Day Four—Another workout!
Oh, what a day. This morning we again met at 7:00 a.m. for devotions led by Sue, quiet time, and breakfast (continental-style breakfast consisting of cereal, bagels, and yogurt). Again we were on the bus around 8:00 and headed up the mountain for a day of log moving (at times we felt like mules), sand and rock hauling (small loads that were shoveled into potato sacks), teaching (by Sue down in Lote Cuatro), and clinic work (by Julie and some of our youth).
Today we would like to share with you some of Julie’s impressions of who she has met while running the clinic and the health issues the local people experience. With the help of Ruben, she saw about 100 patients between yesterday and today. Interpretation can be difficult because Spanish is their second language and some have a limited ability to communicate in Spanish because they live in the Quichua district and speak Quichua at home. The people she saw had a variety of ailments. But Julie felt that the most important thing has been getting to know the people and speaking with them on a one-on-one basis. On Monday morning, before heading out of Quito, we stopped at a pharmacy and picked up a recommended parasite medicine. Julie was concerned about running out, so last night she and Ruben stopped at three more pharmacies and picked up more. Today again, she is almost out. This seems to be the most needed medicine for the people she is treating. However, this medicine is just one of the many issues that these people face.

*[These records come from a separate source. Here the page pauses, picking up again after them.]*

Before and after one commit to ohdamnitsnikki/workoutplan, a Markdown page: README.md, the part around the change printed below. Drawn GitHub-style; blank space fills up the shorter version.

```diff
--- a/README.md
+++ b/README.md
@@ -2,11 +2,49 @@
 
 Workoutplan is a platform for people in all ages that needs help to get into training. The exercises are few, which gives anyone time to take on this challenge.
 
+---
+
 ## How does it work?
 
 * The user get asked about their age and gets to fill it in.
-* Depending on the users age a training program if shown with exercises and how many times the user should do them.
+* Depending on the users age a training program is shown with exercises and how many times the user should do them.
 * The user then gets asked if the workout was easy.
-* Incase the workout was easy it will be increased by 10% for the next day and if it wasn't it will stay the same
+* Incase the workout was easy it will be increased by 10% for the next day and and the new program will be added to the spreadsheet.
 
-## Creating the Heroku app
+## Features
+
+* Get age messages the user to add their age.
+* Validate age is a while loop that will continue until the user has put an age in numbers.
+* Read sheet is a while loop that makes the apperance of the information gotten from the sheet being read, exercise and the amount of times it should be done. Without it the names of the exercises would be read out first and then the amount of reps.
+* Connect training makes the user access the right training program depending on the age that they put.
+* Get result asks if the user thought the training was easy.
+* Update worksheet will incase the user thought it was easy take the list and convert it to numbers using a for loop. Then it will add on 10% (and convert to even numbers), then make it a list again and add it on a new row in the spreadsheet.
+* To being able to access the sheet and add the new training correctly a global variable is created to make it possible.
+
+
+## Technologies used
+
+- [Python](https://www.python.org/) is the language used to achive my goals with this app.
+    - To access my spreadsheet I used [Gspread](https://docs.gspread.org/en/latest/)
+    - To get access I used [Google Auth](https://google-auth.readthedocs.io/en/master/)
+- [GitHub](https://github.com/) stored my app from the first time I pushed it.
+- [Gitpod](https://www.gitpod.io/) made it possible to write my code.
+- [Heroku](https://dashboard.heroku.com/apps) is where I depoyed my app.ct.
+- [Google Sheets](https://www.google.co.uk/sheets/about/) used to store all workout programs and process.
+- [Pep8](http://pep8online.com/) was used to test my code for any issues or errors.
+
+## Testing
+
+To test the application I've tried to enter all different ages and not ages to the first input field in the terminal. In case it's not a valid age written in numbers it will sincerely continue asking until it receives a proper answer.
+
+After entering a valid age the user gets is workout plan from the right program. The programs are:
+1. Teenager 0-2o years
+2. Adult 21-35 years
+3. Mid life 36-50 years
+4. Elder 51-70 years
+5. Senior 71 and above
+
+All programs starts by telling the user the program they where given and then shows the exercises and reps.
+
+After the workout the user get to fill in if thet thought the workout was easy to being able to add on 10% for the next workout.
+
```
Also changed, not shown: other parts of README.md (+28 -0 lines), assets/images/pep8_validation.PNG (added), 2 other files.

Julie had lots of help from the youth who are part of our team, including Melanie, Dana, Justin, Britta, Kasey, Murray, Ryan, Kelsey, and Nikki. Later on in the afternoon, Melanie, Kasey, Kelsey and Nikki spent much time with some of the younger children. They were fascinated by the camera, and many pictures were taken of the Gringos and their new friends.

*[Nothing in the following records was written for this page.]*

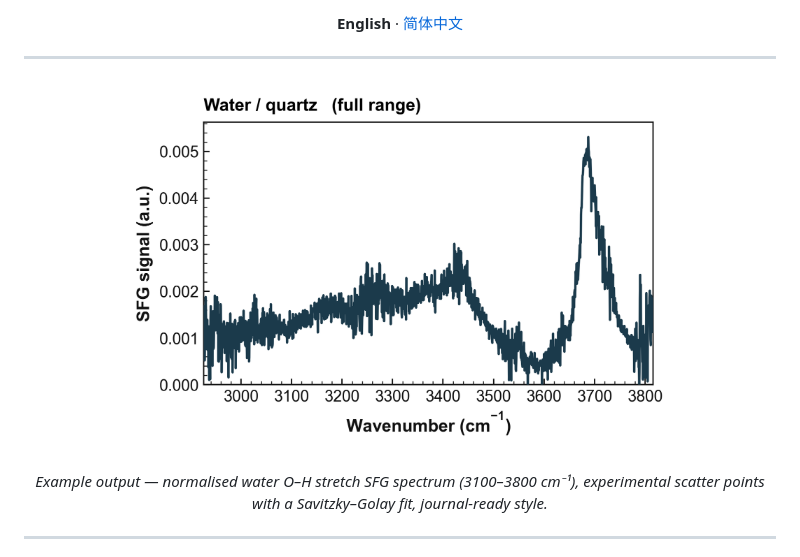
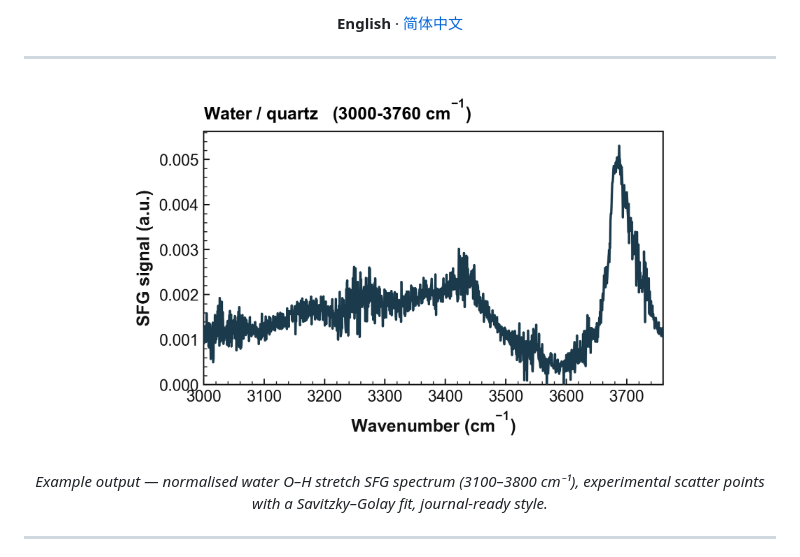
Before and after one commit to lijiathu/sfg-processor, a Markdown page: README.md, the part around the change. Drawn GitHub-style; pictures changed too: docs/img/spectrum_example.png.

Commit message:
docs: README figure X-axis 3000-3760

```diff
--- a/README.md
+++ b/README.md
@@ -18,7 +18,7 @@ Read native `.ngs` instrument files or `.txt` exports · auto-detect reference &
 ---
 
 <p align="center">
-  <img src="docs/img/spectrum_example.png?v=3" width="560" alt="Example normalised SFG spectrum with scatter points and a smooth fit">
+  <img src="docs/img/spectrum_example.png?v=4" width="560" alt="Example normalised SFG spectrum with scatter points and a smooth fit">
 </p>
 
 <p align="center"><em>Example output — normalised water O–H stretch SFG spectrum (3100–3800 cm⁻¹), experimental scatter points with a Savitzky–Golay fit, journal-ready style.</em></p>
```
Also changed, not shown: README.zh-CN.md (+1 -1 lines).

A special story that Julie has involves an 87-year-old woman, who came to the clinic yesterday. Julie asked her to come back today. She found the woman’s son and was ready to walk to their home. But the son said no, that he would make his mother come to the church. One of the interesting things about this woman was that she was barefoot. Anyway, she came back up the hill today for her shot. She left and later came back to give Julie some onions as a gift. The estimated weight of the bunch of onions was about 25 pounds. Julie would like Vi to know that the distance the woman walked was about a mile—uphill.
Another thing that impressed Julie was that some of the local children were standing outside the clinic and talking among themselves. One of our teenagers overheard their conversation—some of the children who had been to the clinic were telling the other children to express a stomach ache so that they could get a chewable vitamin along with the parasite medicine.

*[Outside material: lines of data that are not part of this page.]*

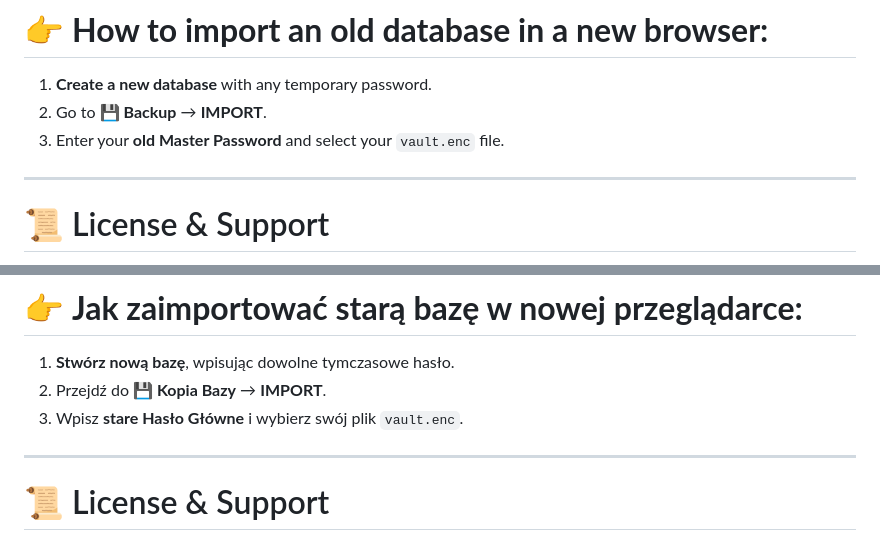
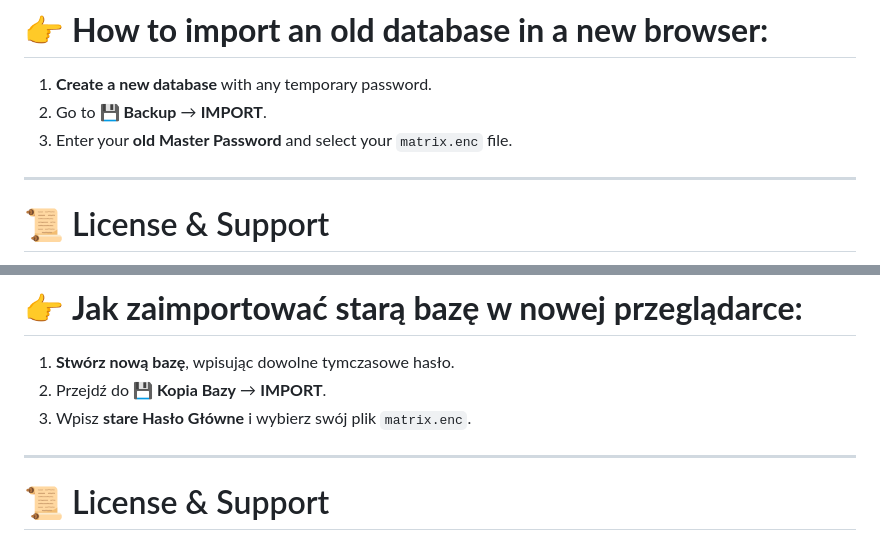
Before and after one commit to spazma/matrix-auth, a Markdown page: README.md, 2 parts joined by grey strips. GitHub-like rendering.

Commit message:
Update README.md
vault.enc -> matrix.enc

```diff
--- a/README.md
+++ b/README.md
@@ -35,7 +35,7 @@ Simple, secure, single-file TOTP authenticator.
 # 👉 **How to import an old database in a new browser:**
 1. **Create a new database** with any temporary password.
 2. Go to **💾 Backup** → **IMPORT**.
-3. Enter your **old Master Password** and select your `vault.enc` file.
+3. Enter your **old Master Password** and select your `matrix.enc` file.
 
 ---
 
@@ -87,7 +87,7 @@ If you find this tool helpful, consider supporting my work:
 # 👉 **Jak zaimportować starą bazę w nowej przeglądarce:**
 1. **Stwórz nową bazę**, wpisując dowolne tymczasowe hasło.
 2. Przejdź do **💾 Kopia Bazy** → **IMPORT**.
-3. Wpisz **stare Hasło Główne** i wybierz swój plik `vault.enc`.
+3. Wpisz **stare Hasło Główne** i wybierz swój plik `matrix.enc`.
 ---
 
 # 📜 License & Support
```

Our workday ended at 4:00, when we were able to gather to worship with our brothers and sisters. Pastor Nelson, the representative from the Evangelical Covenant Church headquarters located in Quito gave today’s message. He spoke of mercy. We also sang many songs—first as a complete group, then the local women sang a couple songs for us, and then we Gringos got up and sang a couple songs. We ended our service with prayer. We again loaded the bus and headed for our evening meal at the Lomas residence. Tonight we were served fresh trout that Laura caught this morning. It was muy delicioso! The evening ended early for some. For others it was a trip to the store for ice cream. Until tomorrow…
Day Four—Another workout!